=== What is required ===
Select from the data all lines with the word "String".

=== Records to use ===
- - - -

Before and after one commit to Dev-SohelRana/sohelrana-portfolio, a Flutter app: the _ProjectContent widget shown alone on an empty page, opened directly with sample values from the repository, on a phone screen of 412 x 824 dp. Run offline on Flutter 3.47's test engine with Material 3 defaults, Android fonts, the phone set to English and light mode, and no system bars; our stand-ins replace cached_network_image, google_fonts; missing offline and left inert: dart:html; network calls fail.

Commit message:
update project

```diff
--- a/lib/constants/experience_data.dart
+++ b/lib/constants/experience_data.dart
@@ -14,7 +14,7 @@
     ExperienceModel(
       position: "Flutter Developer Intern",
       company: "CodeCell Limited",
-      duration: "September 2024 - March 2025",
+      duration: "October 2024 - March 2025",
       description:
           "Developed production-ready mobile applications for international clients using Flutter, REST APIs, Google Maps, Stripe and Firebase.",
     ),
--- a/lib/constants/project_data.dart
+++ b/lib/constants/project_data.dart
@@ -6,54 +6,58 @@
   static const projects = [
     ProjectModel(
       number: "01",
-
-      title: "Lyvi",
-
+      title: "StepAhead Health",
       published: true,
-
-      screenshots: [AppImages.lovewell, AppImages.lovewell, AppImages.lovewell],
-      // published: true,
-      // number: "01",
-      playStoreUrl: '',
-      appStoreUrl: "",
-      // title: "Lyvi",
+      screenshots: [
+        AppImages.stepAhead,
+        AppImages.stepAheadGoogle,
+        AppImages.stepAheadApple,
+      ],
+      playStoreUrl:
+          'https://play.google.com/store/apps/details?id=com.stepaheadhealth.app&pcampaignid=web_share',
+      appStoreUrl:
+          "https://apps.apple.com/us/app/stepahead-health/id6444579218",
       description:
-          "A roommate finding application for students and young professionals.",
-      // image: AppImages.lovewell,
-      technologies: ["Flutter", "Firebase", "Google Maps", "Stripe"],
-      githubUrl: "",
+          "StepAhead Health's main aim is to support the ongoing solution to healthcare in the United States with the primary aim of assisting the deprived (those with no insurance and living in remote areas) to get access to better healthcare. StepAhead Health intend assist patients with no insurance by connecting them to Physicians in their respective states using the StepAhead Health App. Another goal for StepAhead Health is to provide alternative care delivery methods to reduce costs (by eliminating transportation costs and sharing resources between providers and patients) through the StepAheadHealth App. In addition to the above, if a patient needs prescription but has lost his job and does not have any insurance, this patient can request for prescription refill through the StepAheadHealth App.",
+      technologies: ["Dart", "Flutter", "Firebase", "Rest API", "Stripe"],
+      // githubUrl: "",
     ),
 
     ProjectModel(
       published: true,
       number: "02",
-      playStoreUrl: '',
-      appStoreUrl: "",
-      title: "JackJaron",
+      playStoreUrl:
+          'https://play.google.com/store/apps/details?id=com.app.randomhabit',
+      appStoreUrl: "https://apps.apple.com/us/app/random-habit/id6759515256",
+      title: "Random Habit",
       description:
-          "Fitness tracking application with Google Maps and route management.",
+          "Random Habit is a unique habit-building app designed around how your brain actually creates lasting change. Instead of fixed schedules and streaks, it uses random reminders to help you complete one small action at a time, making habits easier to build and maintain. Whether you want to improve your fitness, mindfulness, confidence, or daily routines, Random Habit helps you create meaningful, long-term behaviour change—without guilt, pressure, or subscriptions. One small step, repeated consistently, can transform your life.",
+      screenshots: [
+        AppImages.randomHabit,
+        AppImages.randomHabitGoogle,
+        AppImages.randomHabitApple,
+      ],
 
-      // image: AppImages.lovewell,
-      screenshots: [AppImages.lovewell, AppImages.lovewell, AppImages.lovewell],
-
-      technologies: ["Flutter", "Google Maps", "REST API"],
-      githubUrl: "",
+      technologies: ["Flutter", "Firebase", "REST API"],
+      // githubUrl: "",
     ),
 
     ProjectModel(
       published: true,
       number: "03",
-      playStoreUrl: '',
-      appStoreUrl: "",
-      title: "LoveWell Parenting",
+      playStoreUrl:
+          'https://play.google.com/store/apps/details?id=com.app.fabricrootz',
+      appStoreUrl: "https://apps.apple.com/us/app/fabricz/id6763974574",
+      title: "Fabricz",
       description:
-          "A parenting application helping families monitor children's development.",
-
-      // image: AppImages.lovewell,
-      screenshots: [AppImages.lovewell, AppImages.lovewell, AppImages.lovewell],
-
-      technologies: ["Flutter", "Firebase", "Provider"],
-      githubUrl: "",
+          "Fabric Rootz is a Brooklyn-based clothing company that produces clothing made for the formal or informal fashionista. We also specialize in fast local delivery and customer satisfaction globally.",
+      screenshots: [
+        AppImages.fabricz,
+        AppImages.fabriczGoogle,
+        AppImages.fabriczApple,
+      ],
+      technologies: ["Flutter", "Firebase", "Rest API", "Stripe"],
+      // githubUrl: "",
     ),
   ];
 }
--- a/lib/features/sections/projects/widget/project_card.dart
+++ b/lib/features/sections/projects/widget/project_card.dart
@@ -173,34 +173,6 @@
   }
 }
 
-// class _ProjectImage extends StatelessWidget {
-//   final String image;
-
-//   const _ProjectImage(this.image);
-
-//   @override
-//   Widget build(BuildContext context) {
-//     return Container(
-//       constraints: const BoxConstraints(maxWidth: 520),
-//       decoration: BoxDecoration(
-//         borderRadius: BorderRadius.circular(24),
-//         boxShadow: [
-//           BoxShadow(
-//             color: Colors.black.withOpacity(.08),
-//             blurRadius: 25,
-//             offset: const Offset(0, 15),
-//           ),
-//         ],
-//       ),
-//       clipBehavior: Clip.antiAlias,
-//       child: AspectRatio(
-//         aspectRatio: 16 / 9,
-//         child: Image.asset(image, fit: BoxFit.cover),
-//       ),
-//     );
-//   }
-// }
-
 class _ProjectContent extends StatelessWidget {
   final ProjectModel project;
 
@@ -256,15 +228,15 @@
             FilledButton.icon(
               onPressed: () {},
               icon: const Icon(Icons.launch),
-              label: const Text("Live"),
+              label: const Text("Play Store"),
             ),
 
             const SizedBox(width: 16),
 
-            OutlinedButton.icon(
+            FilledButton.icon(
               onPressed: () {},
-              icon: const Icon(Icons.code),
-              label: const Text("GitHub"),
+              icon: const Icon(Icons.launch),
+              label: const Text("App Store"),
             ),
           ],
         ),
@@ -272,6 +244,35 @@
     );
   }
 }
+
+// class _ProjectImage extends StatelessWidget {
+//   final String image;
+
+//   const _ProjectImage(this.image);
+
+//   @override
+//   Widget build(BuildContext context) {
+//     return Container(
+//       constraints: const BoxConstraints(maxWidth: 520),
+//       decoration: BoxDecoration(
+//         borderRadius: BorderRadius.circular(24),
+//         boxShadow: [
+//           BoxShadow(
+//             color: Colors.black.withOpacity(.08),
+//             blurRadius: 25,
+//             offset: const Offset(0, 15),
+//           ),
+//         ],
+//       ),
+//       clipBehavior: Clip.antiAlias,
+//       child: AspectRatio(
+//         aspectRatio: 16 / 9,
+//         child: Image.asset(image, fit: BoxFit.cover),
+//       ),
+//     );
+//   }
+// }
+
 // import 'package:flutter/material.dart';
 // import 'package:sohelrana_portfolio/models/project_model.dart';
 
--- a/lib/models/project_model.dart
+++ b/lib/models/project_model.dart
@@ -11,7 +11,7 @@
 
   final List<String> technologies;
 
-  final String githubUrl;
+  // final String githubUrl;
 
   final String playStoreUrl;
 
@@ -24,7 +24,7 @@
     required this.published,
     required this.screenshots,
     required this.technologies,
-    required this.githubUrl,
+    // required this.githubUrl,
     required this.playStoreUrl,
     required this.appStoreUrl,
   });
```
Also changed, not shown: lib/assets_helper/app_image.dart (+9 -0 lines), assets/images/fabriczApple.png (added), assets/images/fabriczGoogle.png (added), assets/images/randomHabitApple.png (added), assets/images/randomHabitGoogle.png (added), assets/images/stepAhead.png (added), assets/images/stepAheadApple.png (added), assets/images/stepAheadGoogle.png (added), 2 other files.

- - - -

=== Solution ===
-//   final String image;
+//   final String image;
   final List<String> technologies;
-  final String githubUrl;
+  // final String githubUrl;
   final String playStoreUrl;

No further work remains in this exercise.